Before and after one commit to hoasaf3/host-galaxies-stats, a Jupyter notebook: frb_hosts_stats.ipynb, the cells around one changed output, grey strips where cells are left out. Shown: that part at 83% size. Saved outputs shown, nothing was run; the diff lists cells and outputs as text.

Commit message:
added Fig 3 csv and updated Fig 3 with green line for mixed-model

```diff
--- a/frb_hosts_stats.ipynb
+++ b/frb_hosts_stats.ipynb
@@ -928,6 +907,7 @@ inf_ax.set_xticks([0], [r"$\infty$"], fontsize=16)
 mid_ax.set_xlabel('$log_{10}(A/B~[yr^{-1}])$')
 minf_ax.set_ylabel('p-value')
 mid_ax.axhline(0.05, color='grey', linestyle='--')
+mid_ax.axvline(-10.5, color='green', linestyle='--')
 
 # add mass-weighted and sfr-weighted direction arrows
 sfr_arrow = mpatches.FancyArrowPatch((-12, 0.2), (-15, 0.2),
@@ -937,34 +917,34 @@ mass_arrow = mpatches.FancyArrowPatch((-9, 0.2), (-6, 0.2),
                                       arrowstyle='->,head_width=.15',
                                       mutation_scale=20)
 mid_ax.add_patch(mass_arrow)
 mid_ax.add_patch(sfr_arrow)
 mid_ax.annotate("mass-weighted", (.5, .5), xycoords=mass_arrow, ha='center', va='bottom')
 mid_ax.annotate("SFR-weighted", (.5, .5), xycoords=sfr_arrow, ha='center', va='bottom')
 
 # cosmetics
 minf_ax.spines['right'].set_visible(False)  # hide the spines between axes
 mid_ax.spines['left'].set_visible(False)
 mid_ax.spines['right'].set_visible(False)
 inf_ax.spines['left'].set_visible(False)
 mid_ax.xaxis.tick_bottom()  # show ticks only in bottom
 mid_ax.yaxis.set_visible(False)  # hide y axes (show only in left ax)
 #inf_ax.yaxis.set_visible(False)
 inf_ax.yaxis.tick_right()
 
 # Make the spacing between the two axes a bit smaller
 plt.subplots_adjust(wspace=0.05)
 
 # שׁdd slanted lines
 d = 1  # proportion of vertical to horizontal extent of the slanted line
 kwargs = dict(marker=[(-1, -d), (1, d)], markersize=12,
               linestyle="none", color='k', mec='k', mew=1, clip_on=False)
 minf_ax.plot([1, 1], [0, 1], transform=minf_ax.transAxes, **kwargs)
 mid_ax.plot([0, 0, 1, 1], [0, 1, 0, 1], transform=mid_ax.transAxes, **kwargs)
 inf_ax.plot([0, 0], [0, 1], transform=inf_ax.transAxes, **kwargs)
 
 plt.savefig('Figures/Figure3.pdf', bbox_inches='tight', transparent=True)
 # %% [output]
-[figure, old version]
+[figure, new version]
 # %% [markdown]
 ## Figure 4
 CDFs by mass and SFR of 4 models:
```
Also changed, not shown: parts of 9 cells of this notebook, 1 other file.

=======

• [Work instruction]:
The answer consists of every entry, returned exactly.

• [Finished task]:
Before and after one commit to hoasaf3/host-galaxies-stats, a Jupyter notebook: frb_hosts_stats.ipynb, the cells around one changed output, grey strips where cells are left out. Shown: that part at 83% size. Saved outputs shown, nothing was run; the diff lists cells and outputs as text.

Commit message:
added Fig 3 csv and updated Fig 3 with green line for mixed-model

```diff
--- a/frb_hosts_stats.ipynb
+++ b/frb_hosts_stats.ipynb
@@ -928,6 +907,7 @@ inf_ax.set_xticks([0], [r"$\infty$"], fontsize=16)
 mid_ax.set_xlabel('$log_{10}(A/B~[yr^{-1}])$')
 minf_ax.set_ylabel('p-value')
 mid_ax.axhline(0.05, color='grey', linestyle='--')
+mid_ax.axvline(-10.5, color='green', linestyle='--')
 
 # add mass-weighted and sfr-weighted direction arrows
 sfr_arrow = mpatches.FancyArrowPatch((-12, 0.2), (-15, 0.2),
@@ -937,34 +917,34 @@ mass_arrow = mpatches.FancyArrowPatch((-9, 0.2), (-6, 0.2),
                                       arrowstyle='->,head_width=.15',
                                       mutation_scale=20)
 mid_ax.add_patch(mass_arrow)
 mid_ax.add_patch(sfr_arrow)
 mid_ax.annotate("mass-weighted", (.5, .5), xycoords=mass_arrow, ha='center', va='bottom')
 mid_ax.annotate("SFR-weighted", (.5, .5), xycoords=sfr_arrow, ha='center', va='bottom')
 
 # cosmetics
 minf_ax.spines['right'].set_visible(False)  # hide the spines between axes
 mid_ax.spines['left'].set_visible(False)
 mid_ax.spines['right'].set_visible(False)
 inf_ax.spines['left'].set_visible(False)
 mid_ax.xaxis.tick_bottom()  # show ticks only in bottom
 mid_ax.yaxis.set_visible(False)  # hide y axes (show only in left ax)
 #inf_ax.yaxis.set_visible(False)
 inf_ax.yaxis.tick_right()
 
 # Make the spacing between the two axes a bit smaller
 plt.subplots_adjust(wspace=0.05)
 
 # שׁdd slanted lines
 d = 1  # proportion of vertical to horizontal extent of the slanted line
 kwargs = dict(marker=[(-1, -d), (1, d)], markersize=12,
               linestyle="none", color='k', mec='k', mew=1, clip_on=False)
 minf_ax.plot([1, 1], [0, 1], transform=minf_ax.transAxes, **kwargs)
 mid_ax.plot([0, 0, 1, 1], [0, 1, 0, 1], transform=mid_ax.transAxes, **kwargs)
 inf_ax.plot([0, 0], [0, 1], transform=inf_ax.transAxes, **kwargs)
 
 plt.savefig('Figures/Figure3.pdf', bbox_inches='tight', transparent=True)
 # %% [output]
-[figure, old version]
+[figure, new version]
 # %% [markdown]
 ## Figure 4
 CDFs by mass and SFR of 4 models:
```
Also changed, not shown: parts of 9 cells of this notebook, 1 other file.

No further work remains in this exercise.